Listenable compares them to SOILWORK, MNEMIC and DARKANE and I have to say that in some ways their right. I’ve never heard MNEMIC, so I can’t comment on that, though they do spend some time incorporating some DARKANE-style Thrash, though really aren’t as progressive about it. As for the SOILWORK comparison—bingo! Are you looking for an album that sounds almost exactly like a combination of “The Chainheart Machine” and “A Predator’s Portrait”? Grab “Failure To Perfection.”
Okay, there’s a little bit of difference between SUBMISSION’s debut and the above mentioned albums. Not, much, but bear with me here. As you may be able to guess from the cover, SUBMISSION at times gets more brutal than you’d expect from the Melodic Death style. For most of the non-chorus parts, vocalist Steven Qvist employs a deeper, more gurgling voice, though on the choruses he often gives us clean melodies accented by higher, more typical snarls. The rest of the band gets into the brutality on occasion, though they never again get quite as heavy as they do on opener “Warhunger.” Have to say, I really like the experimentally modified vocals used on “Reject Ignite Burn.”
Despite the promo’s assurances, SUBMISSION did not surprise me or show me some new sights, but they gave me 40+ solid minutes of workman Melodic Death. They’ve got the drive and conviction, that most ethereal of qualities; now they just need to work on doing something new and valuable. You could do a lot worse in the world of Melo-Death than SUBMISSION, but you could also do a bit better.
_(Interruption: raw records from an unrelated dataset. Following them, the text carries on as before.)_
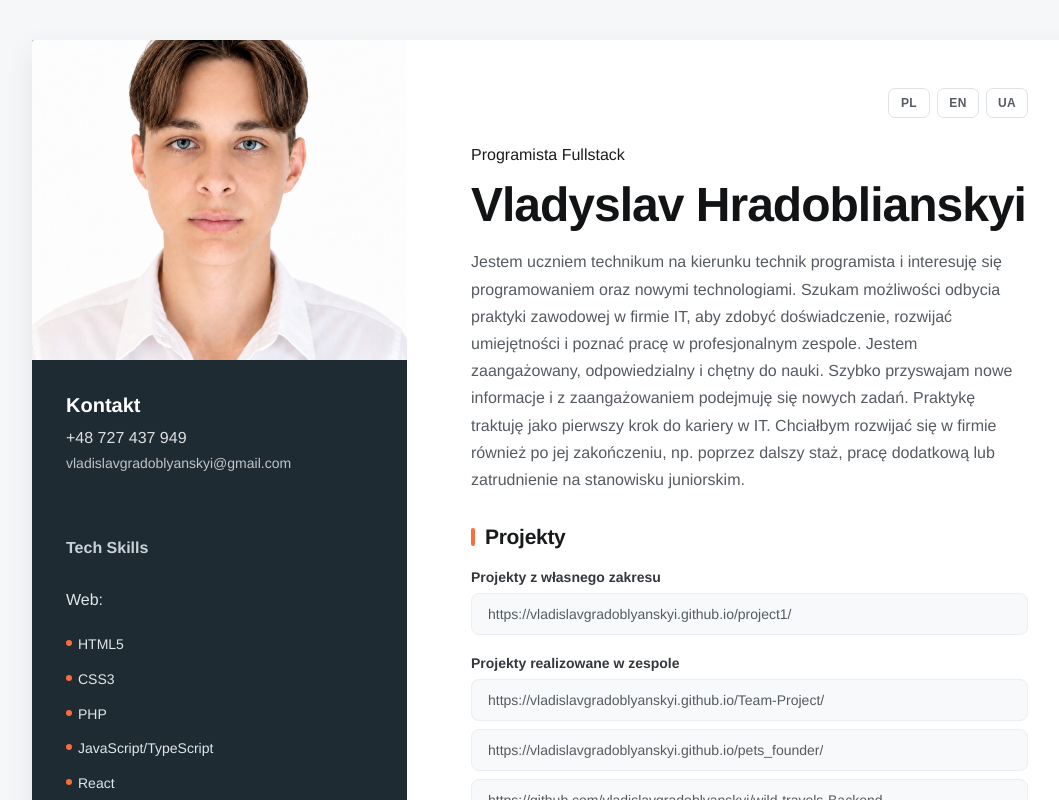
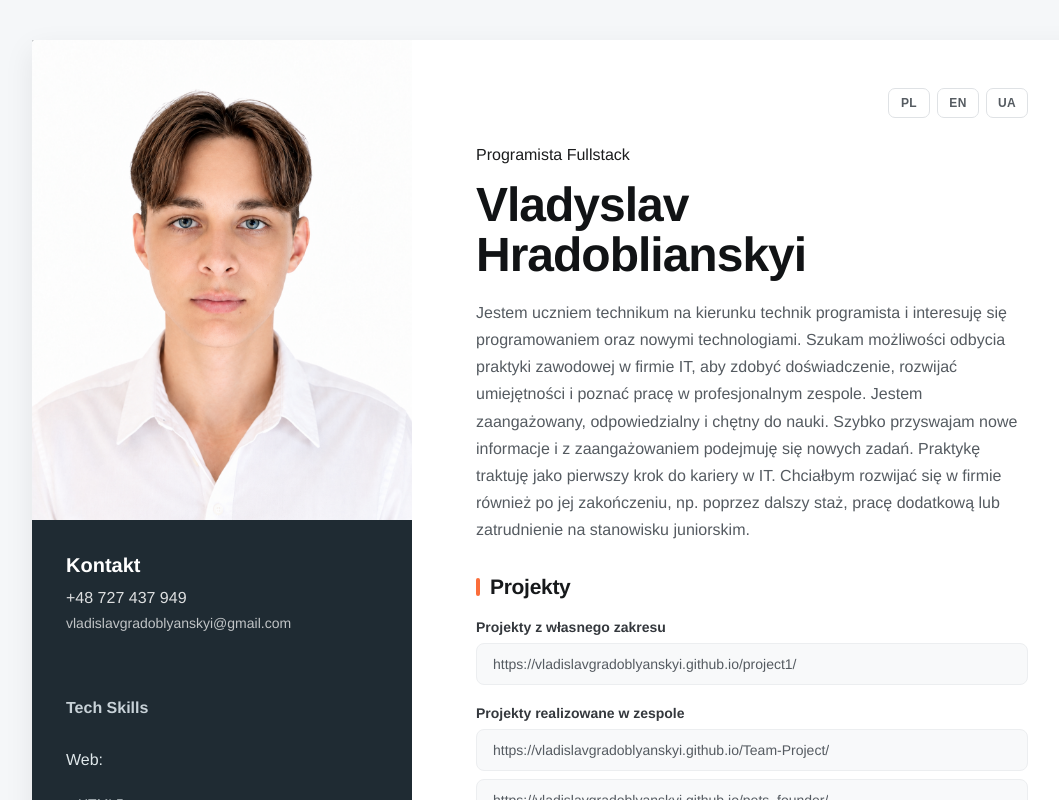
Before and after one commit to vladislavgradoblyanskyi/resume-new, a React (Vite) app: page / in a window 1280 px wide. Shown: the top 800 px of the page, without its empty margins (58-1117 px from the left). Built offline with nearby package versions, Linux system fonts and the light colour scheme.

Commit message:
LA FINALE

```diff
--- a/src/components/sidebar/Sidebar.module.css
+++ b/src/components/sidebar/Sidebar.module.css
@@ -21,7 +21,7 @@
 }
 
 .photo_wrap{
-  height:320px;
+  height:480px;
   display:flex;
   align-items:center;
   justify-content:center;
--- a/src/components/sidebar/Sidebar.tsx
+++ b/src/components/sidebar/Sidebar.tsx
@@ -9,7 +9,7 @@ export default function Sidebar({ currentLanguage }:SideBarProps) {
   return(
   <aside className={css.sidebar}>
       <section className={css.photo_wrap}>
-        <img src={img} alt="Portrait" width={375}/>
+        <img src={img} alt="Portrait" width={380}/>
       </section>
 
       <section className={css.sidebar_inner}>
```
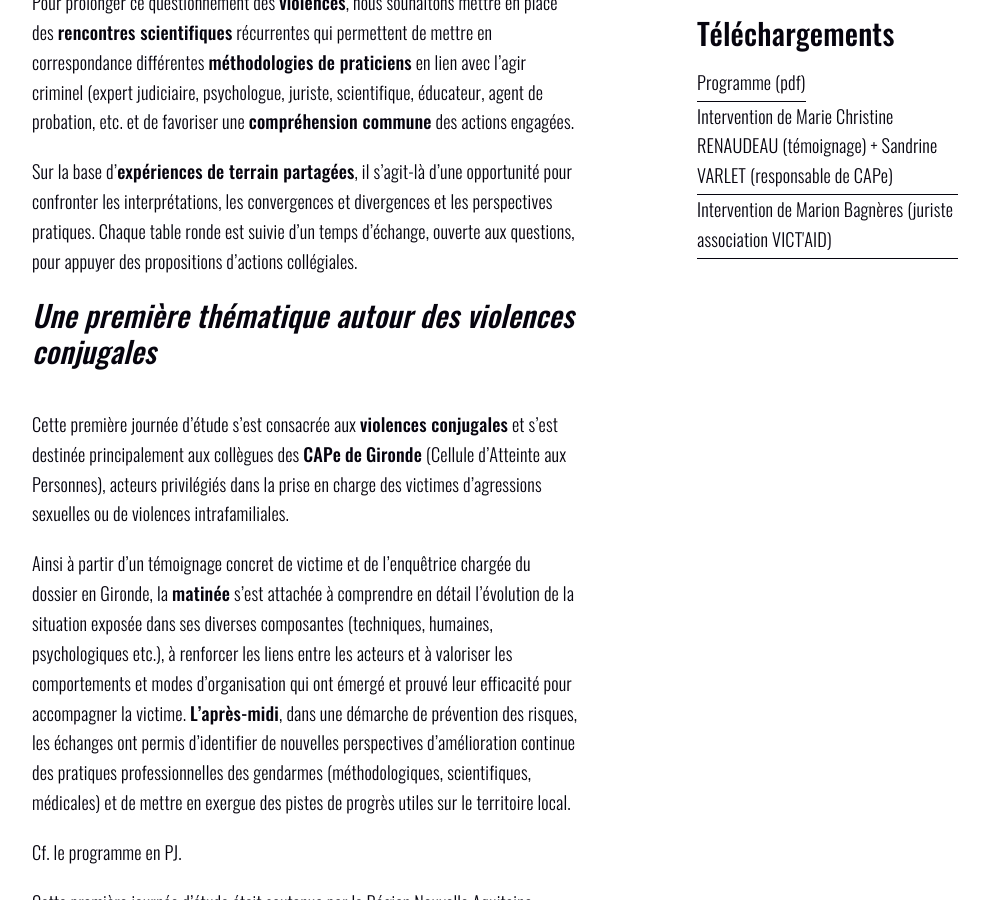
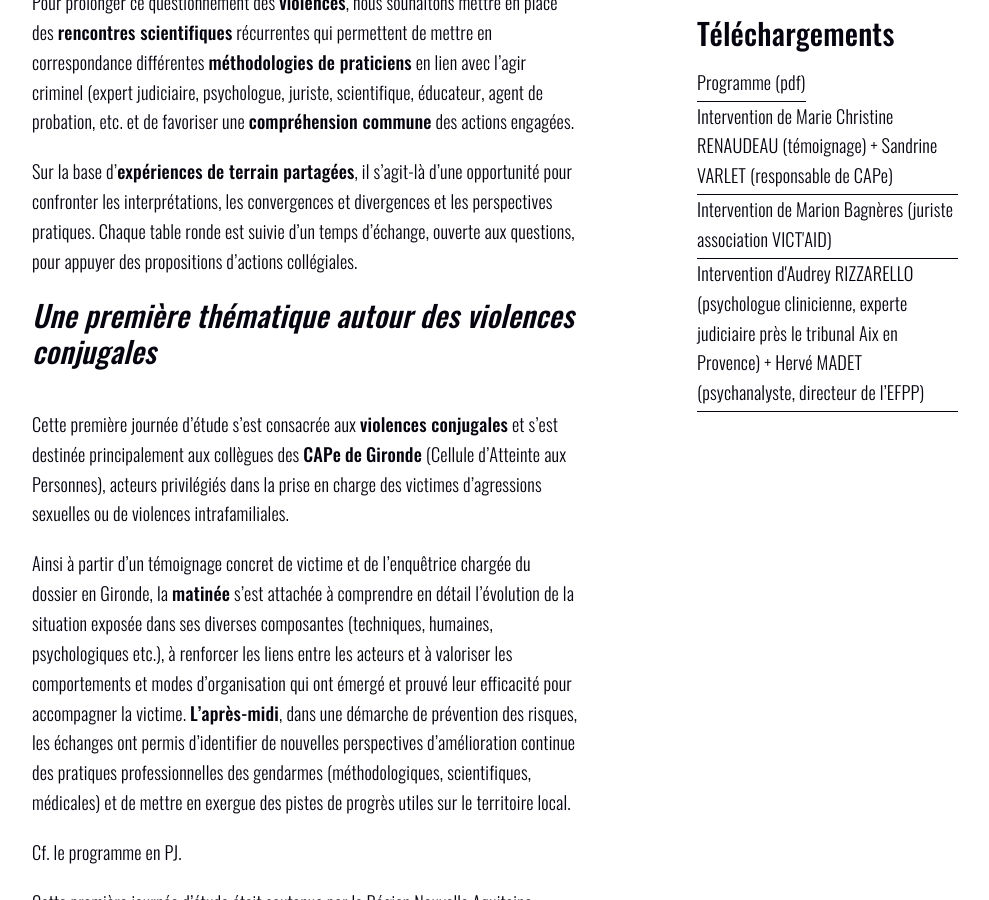
Before and after one commit to noesya/cyberneticproject, a Jekyll site: the page built from _study_days/violences-conjugales-1ere-journee-d-etude.html, in a window 1280 px wide and 900 px high, scrolled down 1179 px. Shown: the whole window, without its empty margins (145-1134 px from the left). Built offline with Jekyll 4.4.1, drawn with Linux system fonts in a browser that asks for light colours.

Commit message:
Update Journées d‘études “violences-conjugales-1ere-journee-d-etude”

```diff
--- a/_study_days/violences-conjugales-1ere-journee-d-etude.html
+++ b/_study_days/violences-conjugales-1ere-journee-d-etude.html
@@ -26,6 +26,10 @@ downloads:
       (responsable de CAPe)
   - name: Intervention de Marion Bagnères (juriste association VICT'AID)
     file: https://youtu.be/dH7cropv9Ho
+  - name: " Intervention d'Audrey RIZZARELLO (psychologue clinicienne, experte
+      judiciaire près le tribunal Aix en Provence) + Hervé MADET
+      (psychanalyste, directeur de l’EFPP) "
+    file: https://youtu.be/Dnj_1-8HprE
 event_date: 2021-06-15T08:20:30.057Z
 warning: true
 ---
```
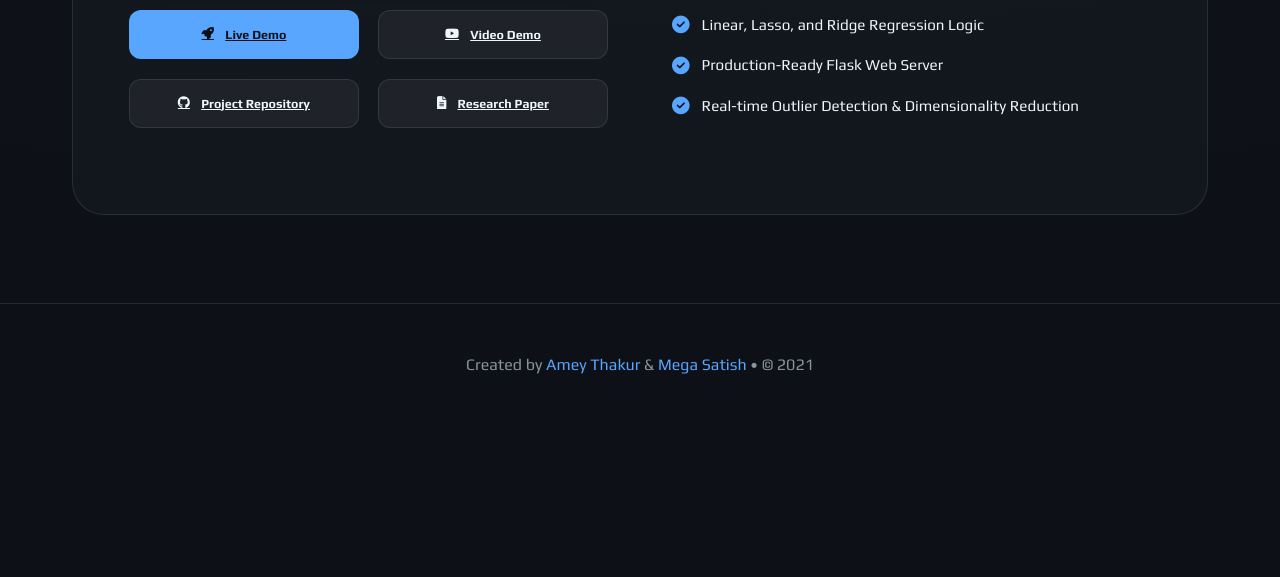
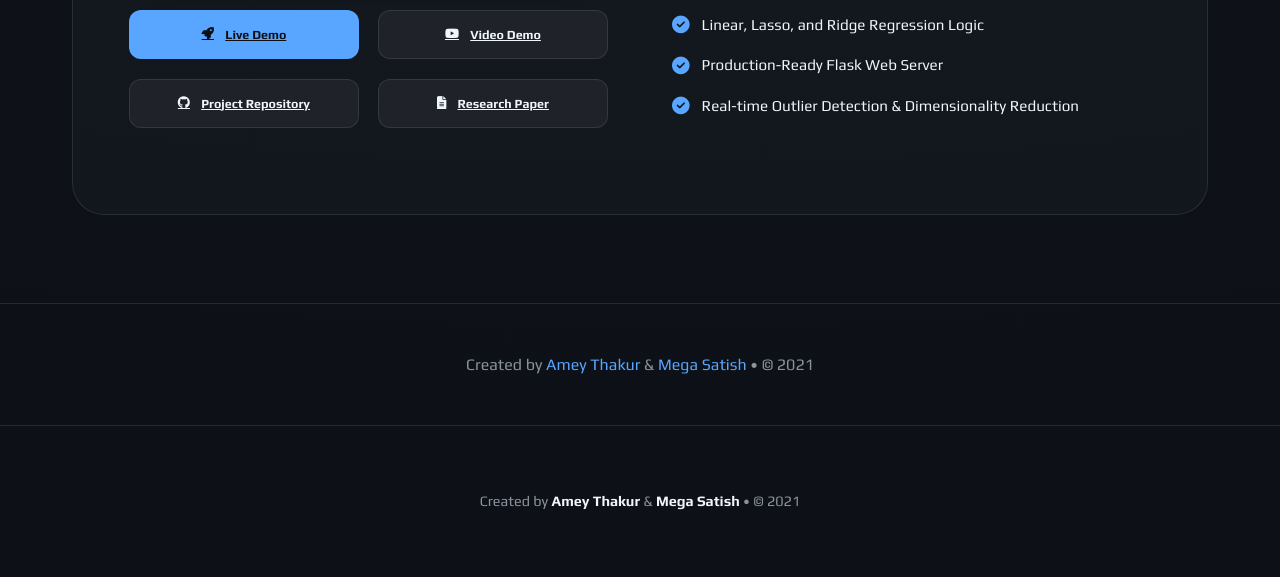
Before and after one commit to Amey-Thakur/PYTHON-CRASH-COURSE, a plain HTML site: page web/index.html in a window 1280 px wide. Shown: the part 3705-4282 px from the top of the page. Before the commit the page ends 4130 px from the top, so only its background shows below. Drawn offline with Linux system fonts and the light colour scheme.

Commit message:
Python
Co-authored-by: Mega Satish <mega.modha@gmail.com>

```diff
--- a/web/index.html
+++ b/web/index.html
@@ -163,6 +163,11 @@
         </div>
     </div>
 
+    <footer class="main-footer">
+        Created by <a href="#" class="author-link">Amey Thakur</a> & <a href="#" class="author-link">Mega Satish</a> • ©
+        2021
+    </footer>
+
     <script src="js/data.js"></script>
     <script src="js/app.js"></script>
 </body>
--- a/web/style.css
+++ b/web/style.css
@@ -941,3 +941,23 @@ section {
         font-size: 2.2rem;
     }
 }
+
+/* Footer */
+.main-footer {
+    padding: 4rem 2rem;
+    text-align: center;
+    border-top: 1px solid var(--border-color);
+    color: var(--text-secondary);
+    font-size: 0.9rem;
+}
+
+.author-link {
+    color: var(--text-primary);
+    text-decoration: none;
+    font-weight: 600;
+    transition: color 0.3s ease;
+}
+
+.author-link:hover {
+    color: var(--accent-blue);
+}
```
Still, this is practically mandatory for fans of the above mentioned SOILWORK albums. (Online March 20, 2006)